## WORK TO BE COMPLETED
List each line of the data that holds the string "relative", please.

GIVEN RECORDS Block Start

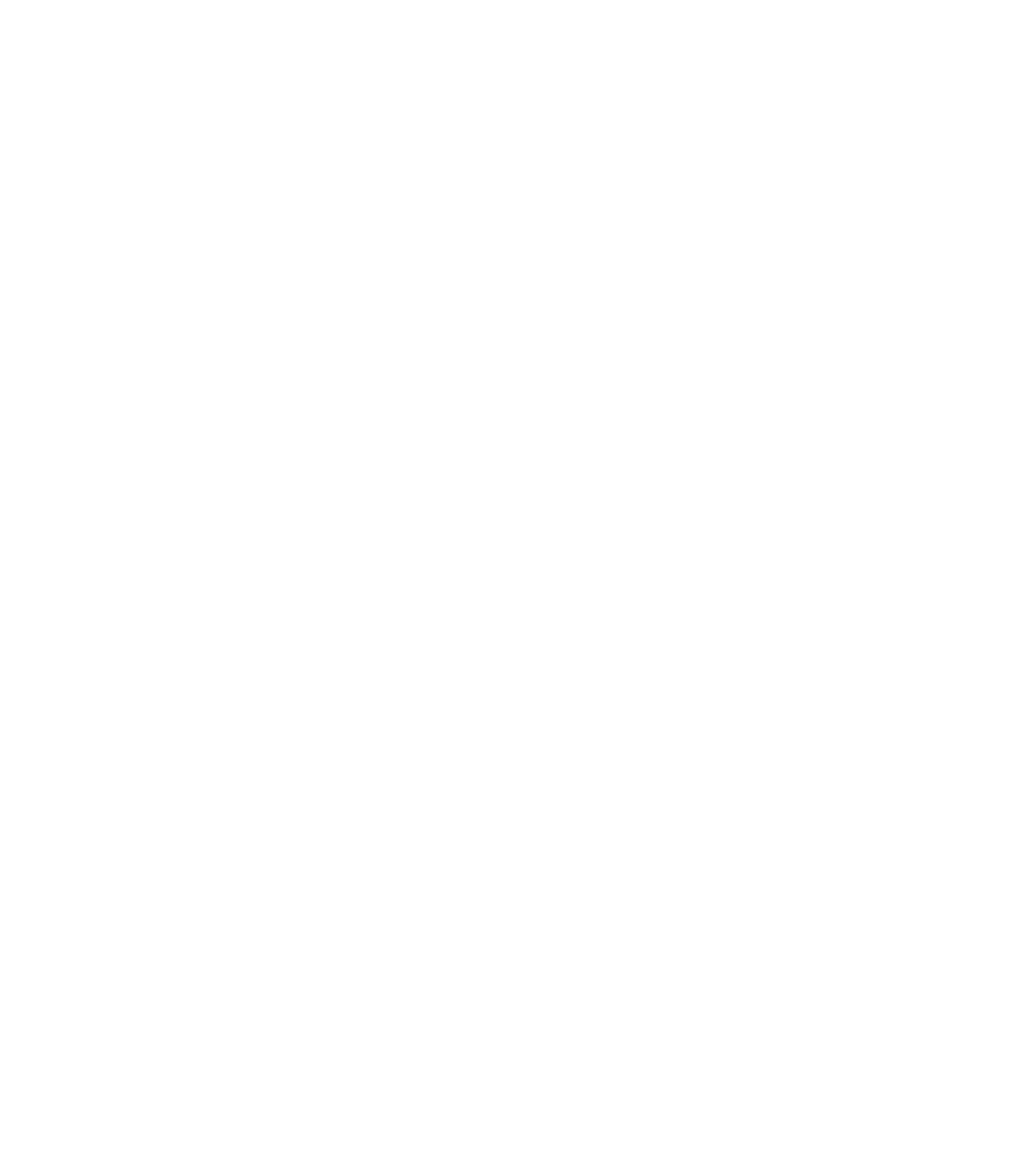
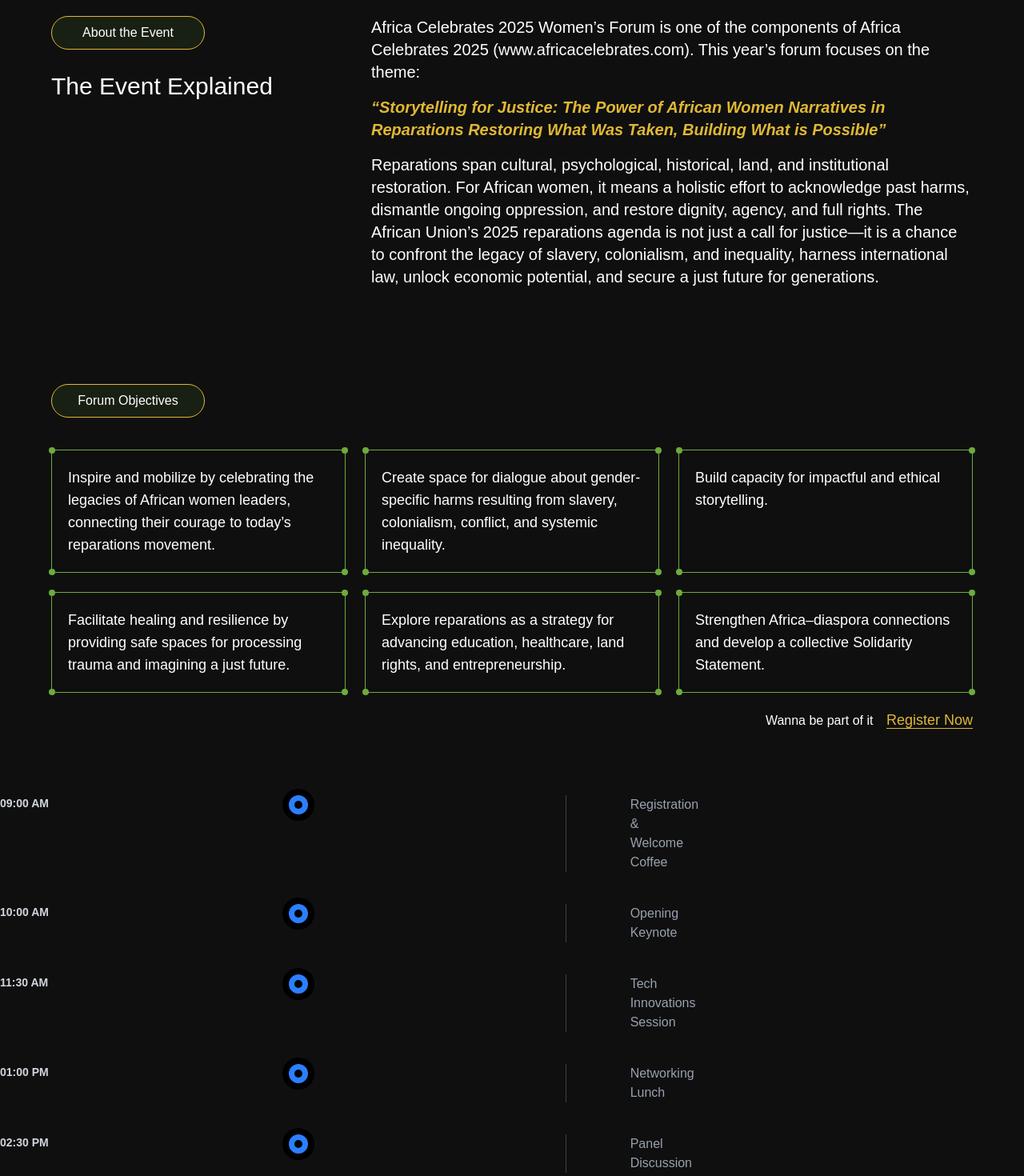
Before and after one commit to kid-us/Africacelebrates, a React (Vite) app: page / in a window 1280 px wide. Shown: the part 820-2290 px from the top of the page at 80% size. Before the commit the page ends 866 px from the top, so only its background shows below. Built offline with nearby package versions, Linux system fonts and the light colour scheme; a web font is replaced by a local one.

Commit message:
About section added

```diff
--- a/src/App.css
+++ b/src/App.css
@@ -1,11 +1,8 @@
-/* @import url("https://fonts.googleapis.com/css2?family=Poppins:wght@100;200;300;400;500;600;700;800;900&display=swap"); */
-
 @import url("https://fonts.googleapis.com/css2?family=Mozilla+Headline:wght@200..700&display=swap");
 
 body {
   font-family: "Mozilla Headline", sans-serif;
   font-optical-sizing: auto;
-  background-color: #fff;
 }
 
 /* Custom Scrollbar */
--- a/src/App.tsx
+++ b/src/App.tsx
@@ -2,9 +2,13 @@
 import Hero from "./components/Hero";
 import Navbar from "./components/Navbar";
 import heroImg from "./assets/hero.webp";
+import About from "./components/About";
+import Program from "./components/Program";
 
 function App() {
   return (
+    <>
+      {/* NAvbar and HEro */}
       <div className="relative w-full h-screen">
         {/* Background Image */}
         <div
@@ -23,6 +27,13 @@
           <Hero />
         </div>
       </div>
+
+      {/* About */}
+      <About />
+
+      {/* Program */}
+      <Program />
+    </>
   );
 }
 
--- a/src/components/About.tsx
+++ b/src/components/About.tsx
@@ -1,5 +1,111 @@
+interface ForumObjective {
+  id: number;
+  description: string;
+}
+
+const forumObjective: ForumObjective[] = [
+  {
+    id: 1,
+    description:
+      "Inspire and mobilize by celebrating the legacies of African women leaders, connecting their courage to today’s reparations movement.",
+  },
+  {
+    id: 2,
+    description:
+      "Create space for dialogue about gender-specific harms resulting from slavery, colonialism, conflict, and systemic inequality.",
+  },
+  {
+    id: 3,
+    description: "Build capacity for impactful and ethical storytelling.",
+  },
+  {
+    id: 4,
+    description:
+      "Facilitate healing and resilience by providing safe spaces for processing trauma and imagining a just future.",
+  },
+  {
+    id: 5,
+    description:
+      "Explore reparations as a strategy for advancing education, healthcare, land rights, and entrepreneurship.",
+  },
+  {
+    id: 6,
+    description:
+      "Strengthen Africa–diaspora connections and develop a collective Solidarity Statement.",
+  },
+];
+
 const About = () => {
-  return <div>About</div>;
+  return (
+    <div className="flex items-center justify-center">
+      <div className="max-w-6xl">
+        <div className="flex py-10 gap-x-10">
+          <div className="">
+            <p className="border border-primary rounded-full px-4 py-2 w-48 text-center text-white bg-secondary/10 mb-7">
+              About the Event
+            </p>
+            <p className="w-90 text-3xl">The Event Explained</p>
+          </div>
+          <div>
+            <p className="text-xl">
+              Africa Celebrates 2025 Women’s Forum is one of the components of
+              Africa Celebrates 2025 (www.africacelebrates.com). This year’s
+              forum focuses on the theme:
+            </p>
+            <p className="italic font-semibold my-4 text-primary text-xl">
+              “Storytelling for Justice: The Power of African Women Narratives
+              in Reparations Restoring What Was Taken, Building What is
+              Possible”
+            </p>
+            <p className="text-xl">
+              Reparations span cultural, psychological, historical, land, and
+              institutional restoration. For African women, it means a holistic
+              effort to acknowledge past harms, dismantle ongoing oppression,
+              and restore dignity, agency, and full rights. The African Union’s
+              2025 reparations agenda is not just a call for justice—it is a
+              chance to confront the legacy of slavery, colonialism, and
+              inequality, harness international law, unlock economic potential,
+              and secure a just future for generations.
+            </p>
+          </div>
+        </div>
+
+        {/* Forum Objectives */}
+        <div className="my-20">
+          <p className="border border-primary rounded-full px-4 py-2 w-48 text-center text-white bg-secondary/10 mb-10">
+            Forum Objectives
+          </p>
+
+          <div className="grid grid-cols-3 gap-6">
+            {forumObjective.map((objective) => (
+              <div
+                key={objective.id}
+                className="border border-secondary p-5 group rounded relative"
+              >
+                <p className="bg-secondary w-2 h-2 absolute rounded-full -top-1 -left-1"></p>
+                <p className="bg-secondary w-2 h-2 absolute rounded-full -top-1 -right-1"></p>
+                <p className="bg-secondary w-2 h-2 absolute rounded-full -bottom-1 -left-1"></p>
+                <p className="bg-secondary w-2 h-2 absolute rounded-full -bottom-1 -right-1"></p>
+                <p className="text-lg">{objective.description}</p>
+              </div>
+            ))}
+          </div>
+
+          <div className="flex justify-end mt-5">
+            <p>
+              Wanna be part of it{" "}
+              <a
+                href=""
+                className="text-lg text-primary underline underline-offset-4 hover:underline-offset-2 ms-3"
+              >
+                Register Now
+              </a>
+            </p>
+          </div>
+        </div>
+      </div>
+    </div>
+  );
 };
 
 export default About;
--- a/src/components/Hero.tsx
+++ b/src/components/Hero.tsx
@@ -1,6 +1,6 @@
 const Hero = () => {
   return (
-    <div className="container mx-auto">
+    <div id="#Home" className="container mx-auto">
       <div className="flex flex-col items-center justify-center h-[100dvh]">
         <div className="w-2xl">
           <p className="text-primary text-6xl uppercase font-bold text-center">
@@ -15,7 +15,7 @@
           <div className="mt-10 flex justify-center">
             <a
               href="https://owlevents.app/rsvp/?code=q4Mevgr6p9ah"
-              className="flex items-center justify-center text-black text-sm font-semibold border border-secondary rounded-full w-60 h-12 bg-secondary transition-colors duration-300 hover:bg-secondary/80"
+              className="flex items-center justify-center text-black font-semibold border border-secondary rounded-full w-60 h-12 bg-secondary transition-colors duration-300 hover:bg-secondary/60"
             >
               Register Now
             </a>
--- /dev/null
+++ b/src/components/Program.tsx
@@ -0,0 +1,41 @@
+export default function Program() {
+  const schedule = [
+    { time: "09:00 AM", label: "Registration & Welcome Coffee" },
+    { time: "10:00 AM", label: "Opening Keynote" },
+    { time: "11:30 AM", label: "Tech Innovations Session" },
+    { time: "01:00 PM", label: "Networking Lunch" },
+    { time: "02:30 PM", label: "Panel Discussion" },
+  ];
+
+  return (
+    <div className="max-w-5xl">
+      <div className="flex justify-center">
+        <div className="relative">
+          {schedule.map((item, index) => (
+            <div className="grid grid-cols-3">
+              <time className="block mb-2 text-sm font-semibold text-gray-300">
+                {item.time}
+              </time>
+
+              {/* Dot */}
+              <div className="relative">
+                <p className="absolute left-5 flex items-center justify-center w-6 h-6 bg-blue-500 rounded-full -start-3 ring-8 ring-black">
+                  <span className="w-2.5 h-2.5 bg-black rounded-full"></span>
+                </p>
+              </div>
+              <div
+                key={index}
+                className="relative border-s border-gray-700 grid grid-cols-2 mb-10 ms-6"
+              >
+                {/* Label */}
+                <p className="ms-20 text-base font-normal text-gray-400">
+                  {item.label}
+                </p>
+              </div>
+            </div>
+          ))}
+        </div>
+      </div>
+    </div>
+  );
+}
```
Lines whose indentation alone changed are shown as unchanged.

GIVEN RECORDS Block End

## RESULT FOR THIS TASK
       <div className="relative w-full h-screen">
+                className="border border-secondary p-5 group rounded relative"
+        <div className="relative">
+              <div className="relative">
+                className="relative border-s border-gray-700 grid grid-cols-2 mb-10 ms-6"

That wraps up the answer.